Sawppy’s original servo horns came with tiny screws, which tended to pull out of the plastic servo horn. The bill-of-materials suggests to use a longer screw, but McMaster wouldn’t ship to Canada for personal orders… and sourcing a local part proved too difficult (or expensive).
I initially decided to go without, and used the screws that came with the LX-16A servo motors for Start. During assembly, it seemed quite obvious that there wasn’t enough grab in these screws, so I ordered aluminum 25-tooth servo horns from Amazon.
I left the original screws in at first, since I already had everything assembled… but after a few driving sessions with the finished rover, it became obvious that these screws were going to be a problem.
The original Sawppy coupler wouldn’t work with my metal servo horns, because they have a 4-hole pattern, tapped for M3 screws. I would need to modify the holes from the original part for these much larger screws.
The main issues I had to solve in my replacement part were:
- the footprint of an M3 screw is wider than the original’s screws
- the 8mm shaft that this is coupling to significantly limits the space available for the screws
- the wall between the threaded insert and the screw holes is very thin
- all the M3 screws I had were rather long, so the coupler needed to “use up” a large portion of the screw’s length
I’m not going to try to document the whole CAD design process here. I’ve gotten pretty comfortable with OnShape - the web-based CAD design suite that Sawppy was built in - so I didn’t have too much difficulty turning my idea into a working part.
Really, the most challenging part of this design was that there are so many holes in such a tight space, that every dimensional constraint has a risk of overlapping with another.
If the top holes that allow for the screw head are any narrower, then the head wouldn’t fit. If the same part of the hole were any deeper, then it would intersect with the sideways hole for the thread insert.
This crowding is not significantly worse in my version than the original was. I had noticed this in practice with the original… If the threaded insert was not inserted perfectly straight, it would warp the screw holes. This sometimes made the screws difficult to install.
However, this risk of the head holes overlapping significantly with the insert does mean there is a minimum length for the screw, or it won’t reach the threads in the horn.
If the center hole for the shaft were smaller, the shaft wouldn’t fit. So I had to live with the unsightly intersection between the holes for the screw head and the shaft. Fortunately this seems to be mostly a cosmetic issue, and shouldn’t affect the performance of the part.
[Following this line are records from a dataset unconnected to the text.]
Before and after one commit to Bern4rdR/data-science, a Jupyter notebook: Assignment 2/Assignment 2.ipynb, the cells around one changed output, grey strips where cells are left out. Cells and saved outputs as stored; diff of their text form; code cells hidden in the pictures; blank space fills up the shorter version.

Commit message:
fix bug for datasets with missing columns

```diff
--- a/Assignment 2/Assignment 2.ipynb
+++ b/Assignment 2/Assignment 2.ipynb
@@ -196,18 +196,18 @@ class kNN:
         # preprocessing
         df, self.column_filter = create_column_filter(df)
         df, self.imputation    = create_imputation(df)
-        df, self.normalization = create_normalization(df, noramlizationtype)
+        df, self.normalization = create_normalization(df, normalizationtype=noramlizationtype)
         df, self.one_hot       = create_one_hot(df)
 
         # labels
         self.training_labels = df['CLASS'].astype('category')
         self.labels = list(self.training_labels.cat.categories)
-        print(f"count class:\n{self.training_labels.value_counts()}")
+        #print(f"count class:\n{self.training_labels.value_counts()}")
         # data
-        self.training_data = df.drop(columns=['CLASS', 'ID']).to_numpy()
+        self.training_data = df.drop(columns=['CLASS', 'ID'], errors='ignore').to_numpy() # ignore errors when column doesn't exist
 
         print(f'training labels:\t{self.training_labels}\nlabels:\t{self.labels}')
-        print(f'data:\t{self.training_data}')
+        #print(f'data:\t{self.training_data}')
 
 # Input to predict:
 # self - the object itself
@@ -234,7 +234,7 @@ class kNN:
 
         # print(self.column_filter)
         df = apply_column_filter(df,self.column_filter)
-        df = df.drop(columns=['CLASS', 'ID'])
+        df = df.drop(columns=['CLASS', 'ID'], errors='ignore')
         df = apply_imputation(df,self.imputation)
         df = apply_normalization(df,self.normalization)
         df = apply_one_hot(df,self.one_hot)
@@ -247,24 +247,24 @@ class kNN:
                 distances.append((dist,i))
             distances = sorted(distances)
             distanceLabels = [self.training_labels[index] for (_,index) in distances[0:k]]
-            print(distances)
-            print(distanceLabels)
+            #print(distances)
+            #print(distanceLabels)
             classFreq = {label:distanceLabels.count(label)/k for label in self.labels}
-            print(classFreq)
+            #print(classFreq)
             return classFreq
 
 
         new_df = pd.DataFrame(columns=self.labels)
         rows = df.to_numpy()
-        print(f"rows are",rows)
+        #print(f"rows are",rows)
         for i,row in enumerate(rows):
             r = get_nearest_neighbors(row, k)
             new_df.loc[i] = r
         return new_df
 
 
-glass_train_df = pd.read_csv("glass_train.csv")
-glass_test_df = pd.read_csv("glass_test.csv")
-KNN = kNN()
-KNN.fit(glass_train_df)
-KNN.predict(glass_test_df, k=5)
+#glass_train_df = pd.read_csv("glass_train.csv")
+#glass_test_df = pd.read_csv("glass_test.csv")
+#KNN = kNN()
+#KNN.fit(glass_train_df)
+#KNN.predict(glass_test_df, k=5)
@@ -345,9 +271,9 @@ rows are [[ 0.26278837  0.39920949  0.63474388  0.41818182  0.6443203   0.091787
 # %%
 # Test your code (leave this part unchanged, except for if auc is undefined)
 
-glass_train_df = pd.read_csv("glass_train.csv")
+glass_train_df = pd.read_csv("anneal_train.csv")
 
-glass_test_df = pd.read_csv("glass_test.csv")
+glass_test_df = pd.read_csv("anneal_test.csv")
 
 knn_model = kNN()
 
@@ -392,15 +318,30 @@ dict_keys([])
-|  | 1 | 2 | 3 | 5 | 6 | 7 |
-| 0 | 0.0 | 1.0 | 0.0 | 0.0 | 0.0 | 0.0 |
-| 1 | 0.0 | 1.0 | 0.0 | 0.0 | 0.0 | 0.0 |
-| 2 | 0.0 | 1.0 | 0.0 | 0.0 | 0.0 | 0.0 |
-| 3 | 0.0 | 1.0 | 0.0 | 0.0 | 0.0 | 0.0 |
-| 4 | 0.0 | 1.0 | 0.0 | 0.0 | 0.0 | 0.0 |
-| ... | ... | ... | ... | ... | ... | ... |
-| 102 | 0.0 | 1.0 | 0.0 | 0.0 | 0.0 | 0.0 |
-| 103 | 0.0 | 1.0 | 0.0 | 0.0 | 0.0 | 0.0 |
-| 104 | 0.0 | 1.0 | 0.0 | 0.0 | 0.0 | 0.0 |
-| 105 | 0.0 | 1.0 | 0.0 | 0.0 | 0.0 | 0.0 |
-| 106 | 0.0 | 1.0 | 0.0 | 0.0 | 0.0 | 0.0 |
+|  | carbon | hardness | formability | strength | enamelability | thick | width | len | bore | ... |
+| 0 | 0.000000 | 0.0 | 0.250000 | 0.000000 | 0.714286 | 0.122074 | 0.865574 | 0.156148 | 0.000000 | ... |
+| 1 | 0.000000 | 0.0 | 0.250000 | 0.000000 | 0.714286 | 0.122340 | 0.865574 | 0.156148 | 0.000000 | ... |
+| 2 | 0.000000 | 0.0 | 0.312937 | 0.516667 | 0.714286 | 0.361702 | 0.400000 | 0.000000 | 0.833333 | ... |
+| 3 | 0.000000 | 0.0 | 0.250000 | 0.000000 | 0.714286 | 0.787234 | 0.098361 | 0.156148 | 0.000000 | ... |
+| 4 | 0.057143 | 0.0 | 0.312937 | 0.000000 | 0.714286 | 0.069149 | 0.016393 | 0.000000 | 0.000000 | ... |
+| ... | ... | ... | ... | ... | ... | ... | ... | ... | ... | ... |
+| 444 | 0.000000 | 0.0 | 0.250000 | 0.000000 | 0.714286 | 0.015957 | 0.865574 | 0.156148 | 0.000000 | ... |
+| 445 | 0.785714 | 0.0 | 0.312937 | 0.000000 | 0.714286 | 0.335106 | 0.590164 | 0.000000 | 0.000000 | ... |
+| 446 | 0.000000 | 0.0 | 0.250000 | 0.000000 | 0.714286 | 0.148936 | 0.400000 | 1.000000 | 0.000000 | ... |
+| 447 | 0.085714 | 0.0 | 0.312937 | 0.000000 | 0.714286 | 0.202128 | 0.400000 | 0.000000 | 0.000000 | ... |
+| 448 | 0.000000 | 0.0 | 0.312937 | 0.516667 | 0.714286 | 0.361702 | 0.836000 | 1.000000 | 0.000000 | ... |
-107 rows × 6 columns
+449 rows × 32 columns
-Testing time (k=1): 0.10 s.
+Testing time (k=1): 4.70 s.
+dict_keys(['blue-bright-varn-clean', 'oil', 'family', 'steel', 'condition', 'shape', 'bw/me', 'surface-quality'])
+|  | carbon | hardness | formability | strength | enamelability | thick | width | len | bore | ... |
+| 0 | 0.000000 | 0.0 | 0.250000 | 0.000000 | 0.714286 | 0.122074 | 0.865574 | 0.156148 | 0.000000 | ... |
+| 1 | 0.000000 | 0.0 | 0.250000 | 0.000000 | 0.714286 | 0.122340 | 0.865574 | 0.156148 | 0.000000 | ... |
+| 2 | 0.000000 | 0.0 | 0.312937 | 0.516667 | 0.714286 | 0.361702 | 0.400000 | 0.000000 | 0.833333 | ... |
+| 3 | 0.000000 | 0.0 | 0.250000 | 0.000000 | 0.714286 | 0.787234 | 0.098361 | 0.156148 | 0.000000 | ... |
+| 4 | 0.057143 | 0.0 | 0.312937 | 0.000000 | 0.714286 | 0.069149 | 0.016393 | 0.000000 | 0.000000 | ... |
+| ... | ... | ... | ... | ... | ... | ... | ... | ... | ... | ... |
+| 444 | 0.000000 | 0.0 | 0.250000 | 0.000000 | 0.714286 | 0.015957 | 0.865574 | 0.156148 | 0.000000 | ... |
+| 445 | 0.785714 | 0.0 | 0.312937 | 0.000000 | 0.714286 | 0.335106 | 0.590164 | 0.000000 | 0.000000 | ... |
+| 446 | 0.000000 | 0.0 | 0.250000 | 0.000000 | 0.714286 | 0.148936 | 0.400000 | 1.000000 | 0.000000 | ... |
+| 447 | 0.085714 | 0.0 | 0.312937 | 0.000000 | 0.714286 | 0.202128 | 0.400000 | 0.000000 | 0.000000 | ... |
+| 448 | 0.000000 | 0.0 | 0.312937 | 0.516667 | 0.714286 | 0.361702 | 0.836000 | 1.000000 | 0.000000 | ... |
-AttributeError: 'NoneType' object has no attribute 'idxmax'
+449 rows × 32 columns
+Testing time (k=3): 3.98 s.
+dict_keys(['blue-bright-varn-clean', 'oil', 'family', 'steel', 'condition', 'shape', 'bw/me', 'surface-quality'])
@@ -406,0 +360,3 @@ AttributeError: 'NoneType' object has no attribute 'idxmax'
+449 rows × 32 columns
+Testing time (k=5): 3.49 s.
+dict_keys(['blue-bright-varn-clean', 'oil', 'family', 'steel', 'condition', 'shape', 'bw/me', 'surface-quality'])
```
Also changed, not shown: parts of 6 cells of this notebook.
The screws that came with the metal servo horn were pretty much the perfect length for this application. I’m not a big fan of phillips heads because they strip easily, so the design accomodates the hex socket screws that I used for the rest of the rover.
The socket headed screws actually look very nice. They sit flush with the top, which I hadn’t actually planned for, but was very pleased with. But the 8mm screws are a tiny bit short, so only a little bit of the threads grab into the horn.
Overall, I am very happy with the results for this part, and I’m looking forward to seeing how they perform while the rover is driving around.